During the past four years there has been little new investment into Everton. The new stadium at Kings Dock was abandoned at the 11th hour, leaving the club with an outdated stadium, especially parts of the Bullens Road. Paul Gregg claims he can attract £30m in new investment if True Blue Holdings is wound up and converted into ordinary shares. This has won the support of the shareholders’ association. Lord Grantchester, who gives the distinct impression of a dilettante down to his last few Rolls Royces, was said to be underwriting the Gregg plan, but has recently distanced himself from it. Kenwright has so far declined to consider the takeover proposal which he says is lacking in detail – there are suggestions that he believes the club would be asset-stripped by a Gregg regime. Gregg seems to be winning the PR battle, however, claiming that he would give Moyes a transfer fund immediately if Kenwright resigns and a new board is formed.

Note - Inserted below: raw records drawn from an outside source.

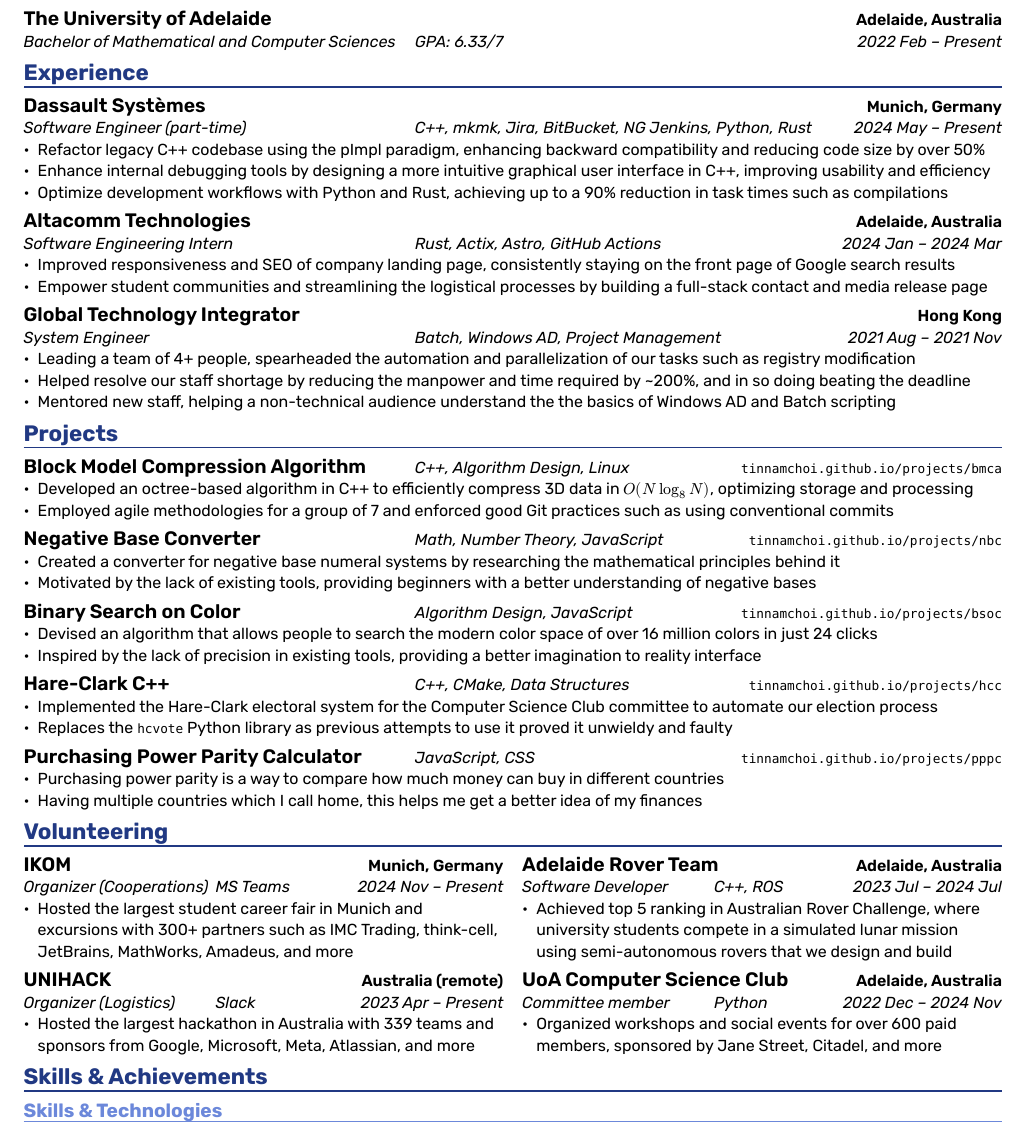
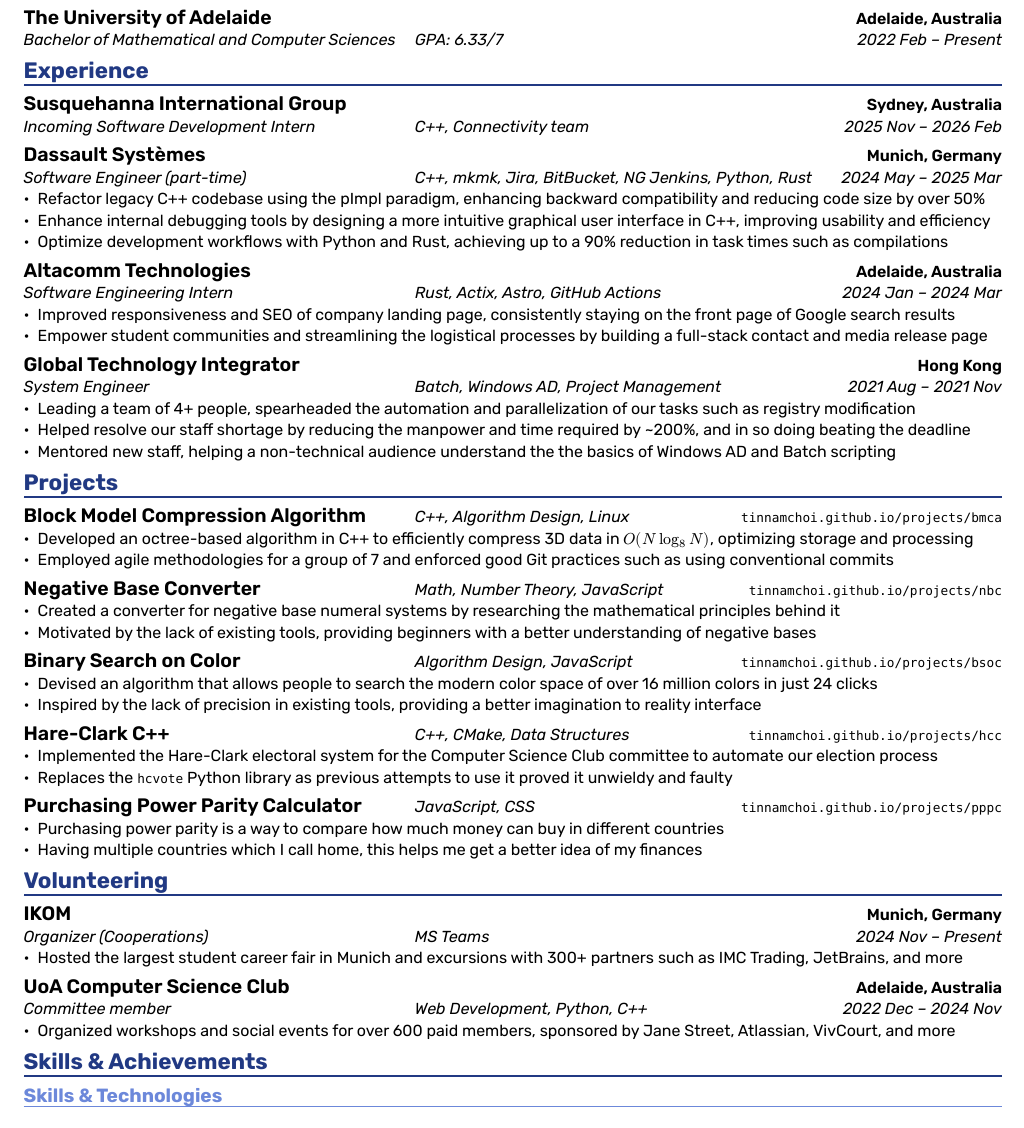
Before and after one commit to tinnamchoi/resumes, a Typst document (src/resume.typ): part of the page, cut so that both start at the same text. The pictures show the PDF file resume.pdf that the author committed with the source.

Commit message:
feat(resume): add SIG

```diff
--- a/src/resume.typ
+++ b/src/resume.typ
@@ -32,12 +32,21 @@
 = Experience
 
 #experience(
+  company: "Susquehanna International Group",
+  role: "Incoming Software Development Intern",
+  location: "Sydney, Australia",
+  technologies: "C++, Connectivity team",
+  from: "2025 Nov",
+  to: "2026 Feb"
+)
+
+#experience(
   company: "Dassault Systèmes",
   role: "Software Engineer (part-time)",
   location: "Munich, Germany",
   technologies: "C++, mkmk, Jira, BitBucket, NG Jenkins, Python, Rust",
   from: "2024 May",
-  to: "Present",
+  to: "2025 Mar",
 )
 - Refactor legacy C++ codebase using the pImpl paradigm, enhancing backward compatibility and reducing code size by over 50%
 - Enhance internal debugging tools by designing a more intuitive graphical user interface in C++, improving usability and efficiency
@@ -119,40 +127,17 @@
   from: "2024 Nov",
   to: "Present",
 )
-  - Hosted the largest student career fair in Munich and excursions with 300+ partners such as IMC Trading, think-cell, JetBrains, MathWorks, Amadeus, and more
-][
-  #experience(
-    company: "Adelaide Rover Team",
-    role: "Software Developer",
-    location: "Adelaide, Australia",
-    technologies: "C++, ROS",
-    from: "2023 Jul",
-    to: "2024 Jul",
-  )
-  - Achieved top 5 ranking in Australian Rover Challenge, where university students compete in a simulated lunar mission using semi-autonomous rovers that we design and build
-]
+- Hosted the largest student career fair in Munich and excursions with 300+ partners such as IMC Trading, JetBrains, and more
 
-#grid(columns: (1fr, 1fr), column-gutter: 0.375cm)[
-  #experience(
-    company: "UNIHACK",
-    role: "Organizer (Logistics)",
-    location: "Australia (remote)",
-    technologies: "Slack",
-    from: "2023 Apr",
-    to: "Present",
-  )
-  - Hosted the largest hackathon in Australia with 339 teams and sponsors from Google, Microsoft, Meta, Atlassian, and more
-][
 #experience(
   company: "UoA Computer Science Club",
   role: "Committee member",
   location: "Adelaide, Australia",
-    technologies: "Python",
+  technologies: "Web Development, Python, C++",
   from: "2022 Dec",
   to: "2024 Nov",
 )
-  - Organized workshops and social events for over 600 paid members, sponsored by Jane Street, Citadel, and more
-]
+- Organized workshops and social events for over 600 paid members, sponsored by Jane Street, Atlassian, VivCourt, and more
 
 = Skills & Achievements
 
```
Also changed, not shown: resume.pdf, src/resume.typ (1 more changed lines). Lines whose indentation alone changed are shown as unchanged.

As the generals squabble there are increasing signs of mutiny among the poor bloody infantry, with protest banners at the pre-season game with Crewe Alexandra. It says something about the current state of affairs that for some Everton fans hope is epitomised by Gregg, an Oxford-based multi-millionaire who hasn’t watched a game for 15 months and by his own acknowledgement is “not a football fan”.

From WSC 211 September 2004. What was happening this month